**DATA FOR THE TASK**.
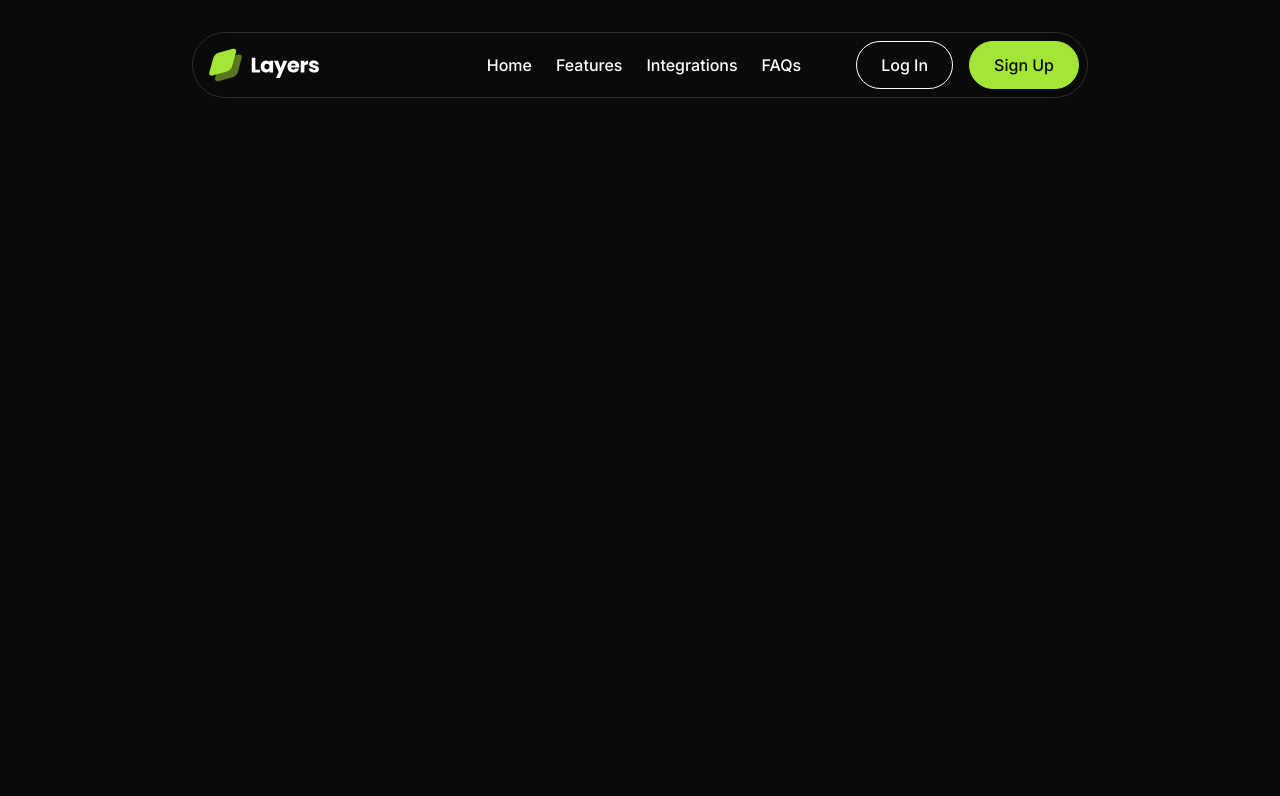
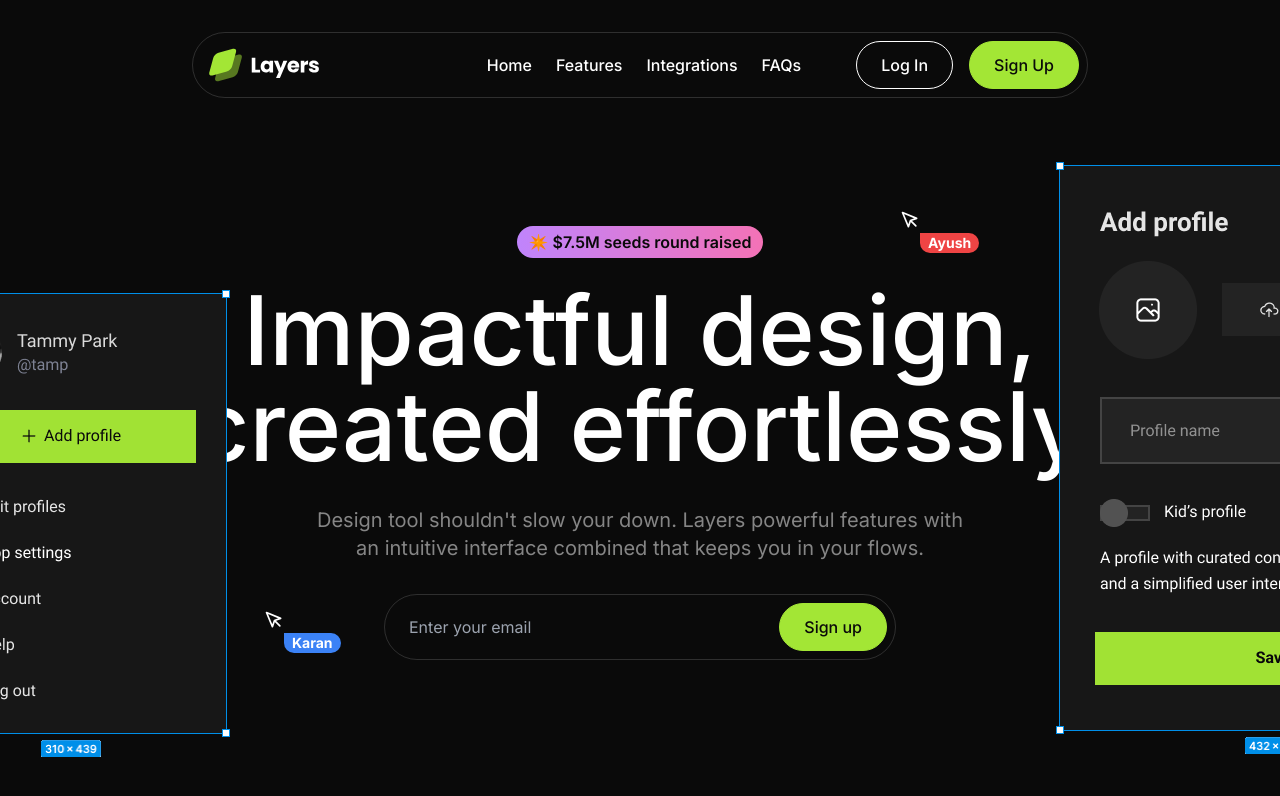
Before and after one commit to Karan071/layers-frontend-ui, a Next.js app in the folder frontend/: page / in a window 1280 px wide. Shown: the top 796 px of the page. Built offline with nearby package versions, Linux system fonts and the light colour scheme.

Commit message:
hero-section

```diff
--- a/frontend/src/app/layout.tsx
+++ b/frontend/src/app/layout.tsx
@@ -22,7 +22,7 @@
     return (
         <html lang="en">
             <body
-                className={`${inter.variable} font-sans antialiased bg-neutral-950 text-white`}
+                className={`${inter.variable} font-sans antialiased bg-neutral-950 text-white pb-[10000px]`}
             >
                 {children}
             </body>
--- a/frontend/src/components/Button.tsx
+++ b/frontend/src/components/Button.tsx
@@ -1,26 +1,31 @@
-import { HTMLAttributes } from "react";
+import { ButtonHTMLAttributes } from "react";
 import { cva } from "class-variance-authority";
 
-const classes = cva("border  h-12 rounded-full px-6 font-medium", {
+const classes = cva("border h-12 rounded-full px-6 font-medium", {
     variants: {
         variant: {
             primary: "bg-lime-400 text-neutral-950 border-lime-400",
             secondary: "border-white text-white bg-transparent"
         },
+        size: {
+            sm: "h-10",
+        }
     },
 })
 
 export default function Button(
     props: {
-        variant: "primary" | "secondary"
-    } & HTMLAttributes<HTMLButtonElement>
+        variant: "primary" | "secondary";
+        size?: "sm";
+    } & ButtonHTMLAttributes<HTMLButtonElement>
 ) {
-    const { variant, className, ...otherProps } = props;
+    const { variant, className, size, ...otherProps } = props;
     return (
         <button
             className={classes({
                 variant,
                 className,
+                size
             })}
             {...otherProps}
         />
--- /dev/null
+++ b/frontend/src/components/Pointer.tsx
@@ -0,0 +1,26 @@
+import { twMerge } from "tailwind-merge";
+
+export default function Pointer(props: { name: string, color?: "red" | "blue" }) {
+    const {name, color} = props;
+    return (
+        <div className='relative'>
+            <svg
+                xmlns="http://www.w3.org/2000/svg"
+                width="24" height="24"
+                viewBox="0 0 24 24"
+                fill="none"
+                stroke="currentColor"
+                strokeWidth="2"
+                strokeLinecap="round"
+                strokeLinejoin="round"
+                className="feather feather-mouse-pointer text-white size-5"
+            >
+                <path d="M3 3l7.07 16.97 2.51-7.39 7.39-2.51L3 3z"></path>
+                <path d="M13 13l6 6"></path>
+            </svg>
+            <div className='absolute top-full left-full'>
+                <div className={twMerge('inline-flex rounded-full font-bold text-sm bg-blue-500 px-2 rounded-tl-none', color == "red" && "bg-red-500")}>{name}</div>
+            </div>
+        </div>
+    )
+}
--- a/frontend/src/sections/Hero.tsx
+++ b/frontend/src/sections/Hero.tsx
@@ -1,7 +1,48 @@
+import Button from "@/components/Button";
+import designExampleOneImage from "@/assets/images/design-example-1.png";
+import designExampleTwoImage from "@/assets/images/design-example-2.png";
+import Image from "next/image";
+import Pointer from "@/components/Pointer";
+
 export default function Hero() {
-    return <section>
-        <div className="container max-w-5xl">
-            <div></div>
-        </div>
-    </section>;
+    return (
+        <section className="py-24 overflow-x-clip">
+            <div className="container relative">
+                <div className="hidden lg:block absolute -left-32 top-16">
+                    <Image src={designExampleOneImage} alt="Design example one"/>
+                </div>
+                <div className="hidden lg:block absolute -right-64 -top-16">
+                    <Image src={designExampleTwoImage} alt="Design example two"/>
+                </div>
+                <div className="hidden lg:block absolute left-56 top-96">
+                    {/* The pointer component is imported here, if has a color prop optional for red and blue color;  blue is default color */}
+                    <Pointer name="Karan"/>
+                </div>
+                <div className="hidden lg:block absolute right-80 -top-4">
+                    <Pointer name="Ayush" color="red"/>
+                </div>
+                <div className="flex justify-center">
+                    <div className="inline-flex py-1 px-3 bg-gradient-to-r from-purple-400 to bg-pink-400 rounded-full text-neutral-950 font-semibold">✴️ $7.5M seeds round raised</div>
+                </div>
+                <h1 className="text-6xl md:text-7xl lg:text-8xl font-medium text-center mt-6">Impactful design, created effortlessly</h1>
+                <p className="text-center text-xl text-white/50 mt-8 max-w-2xl mx-auto">
+                    Design tool shouldn&apos;t slow your down.
+                    Layers powerful features with an intuitive interface combined that keeps you in your flows.
+                </p>
+                <form className="flex border border-white/15 rounded-full p-2 mt-8 max-w-lg mx-auto">
+                    <input type="email"
+                        placeholder="Enter your email"
+                        className="bg-transparent px-4 flex-grow min-w-0" />
+                    <Button
+                        variant="primary"
+                        type="submit"
+                        size="sm"
+                        className="whitespace-nowrap"
+                    >
+                        Sign up
+                    </Button>
+                </form>
+            </div>
+        </section>
+    );
 }
```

**YOUR INSTRUCTIONS**. Write out all the entries again, word for word, and print no images.

**SOLUTION TO THIS EXERCISE**.
Before and after one commit to Karan071/layers-frontend-ui, a Next.js app in the folder frontend/: page / in a window 1280 px wide. Shown: the top 796 px of the page. Built offline with nearby package versions, Linux system fonts and the light colour scheme.

Commit message:
hero-section

```diff
--- a/frontend/src/app/layout.tsx
+++ b/frontend/src/app/layout.tsx
@@ -22,7 +22,7 @@
     return (
         <html lang="en">
             <body
-                className={`${inter.variable} font-sans antialiased bg-neutral-950 text-white`}
+                className={`${inter.variable} font-sans antialiased bg-neutral-950 text-white pb-[10000px]`}
             >
                 {children}
             </body>
--- a/frontend/src/components/Button.tsx
+++ b/frontend/src/components/Button.tsx
@@ -1,26 +1,31 @@
-import { HTMLAttributes } from "react";
+import { ButtonHTMLAttributes } from "react";
 import { cva } from "class-variance-authority";
 
-const classes = cva("border  h-12 rounded-full px-6 font-medium", {
+const classes = cva("border h-12 rounded-full px-6 font-medium", {
     variants: {
         variant: {
             primary: "bg-lime-400 text-neutral-950 border-lime-400",
             secondary: "border-white text-white bg-transparent"
         },
+        size: {
+            sm: "h-10",
+        }
     },
 })
 
 export default function Button(
     props: {
-        variant: "primary" | "secondary"
-    } & HTMLAttributes<HTMLButtonElement>
+        variant: "primary" | "secondary";
+        size?: "sm";
+    } & ButtonHTMLAttributes<HTMLButtonElement>
 ) {
-    const { variant, className, ...otherProps } = props;
+    const { variant, className, size, ...otherProps } = props;
     return (
         <button
             className={classes({
                 variant,
                 className,
+                size
             })}
             {...otherProps}
         />
--- /dev/null
+++ b/frontend/src/components/Pointer.tsx
@@ -0,0 +1,26 @@
+import { twMerge } from "tailwind-merge";
+
+export default function Pointer(props: { name: string, color?: "red" | "blue" }) {
+    const {name, color} = props;
+    return (
+        <div className='relative'>
+            <svg
+                xmlns="http://www.w3.org/2000/svg"
+                width="24" height="24"
+                viewBox="0 0 24 24"
+                fill="none"
+                stroke="currentColor"
+                strokeWidth="2"
+                strokeLinecap="round"
+                strokeLinejoin="round"
+                className="feather feather-mouse-pointer text-white size-5"
+            >
+                <path d="M3 3l7.07 16.97 2.51-7.39 7.39-2.51L3 3z"></path>
+                <path d="M13 13l6 6"></path>
+            </svg>
+            <div className='absolute top-full left-full'>
+                <div className={twMerge('inline-flex rounded-full font-bold text-sm bg-blue-500 px-2 rounded-tl-none', color == "red" && "bg-red-500")}>{name}</div>
+            </div>
+        </div>
+    )
+}
--- a/frontend/src/sections/Hero.tsx
+++ b/frontend/src/sections/Hero.tsx
@@ -1,7 +1,48 @@
+import Button from "@/components/Button";
+import designExampleOneImage from "@/assets/images/design-example-1.png";
+import designExampleTwoImage from "@/assets/images/design-example-2.png";
+import Image from "next/image";
+import Pointer from "@/components/Pointer";
+
 export default function Hero() {
-    return <section>
-        <div className="container max-w-5xl">
-            <div></div>
-        </div>
-    </section>;
+    return (
+        <section className="py-24 overflow-x-clip">
+            <div className="container relative">
+                <div className="hidden lg:block absolute -left-32 top-16">
+                    <Image src={designExampleOneImage} alt="Design example one"/>
+                </div>
+                <div className="hidden lg:block absolute -right-64 -top-16">
+                    <Image src={designExampleTwoImage} alt="Design example two"/>
+                </div>
+                <div className="hidden lg:block absolute left-56 top-96">
+                    {/* The pointer component is imported here, if has a color prop optional for red and blue color;  blue is default color */}
+                    <Pointer name="Karan"/>
+                </div>
+                <div className="hidden lg:block absolute right-80 -top-4">
+                    <Pointer name="Ayush" color="red"/>
+                </div>
+                <div className="flex justify-center">
+                    <div className="inline-flex py-1 px-3 bg-gradient-to-r from-purple-400 to bg-pink-400 rounded-full text-neutral-950 font-semibold">✴️ $7.5M seeds round raised</div>
+                </div>
+                <h1 className="text-6xl md:text-7xl lg:text-8xl font-medium text-center mt-6">Impactful design, created effortlessly</h1>
+                <p className="text-center text-xl text-white/50 mt-8 max-w-2xl mx-auto">
+                    Design tool shouldn&apos;t slow your down.
+                    Layers powerful features with an intuitive interface combined that keeps you in your flows.
+                </p>
+                <form className="flex border border-white/15 rounded-full p-2 mt-8 max-w-lg mx-auto">
+                    <input type="email"
+                        placeholder="Enter your email"
+                        className="bg-transparent px-4 flex-grow min-w-0" />
+                    <Button
+                        variant="primary"
+                        type="submit"
+                        size="sm"
+                        className="whitespace-nowrap"
+                    >
+                        Sign up
+                    </Button>
+                </form>
+            </div>
+        </section>
+    );
 }
```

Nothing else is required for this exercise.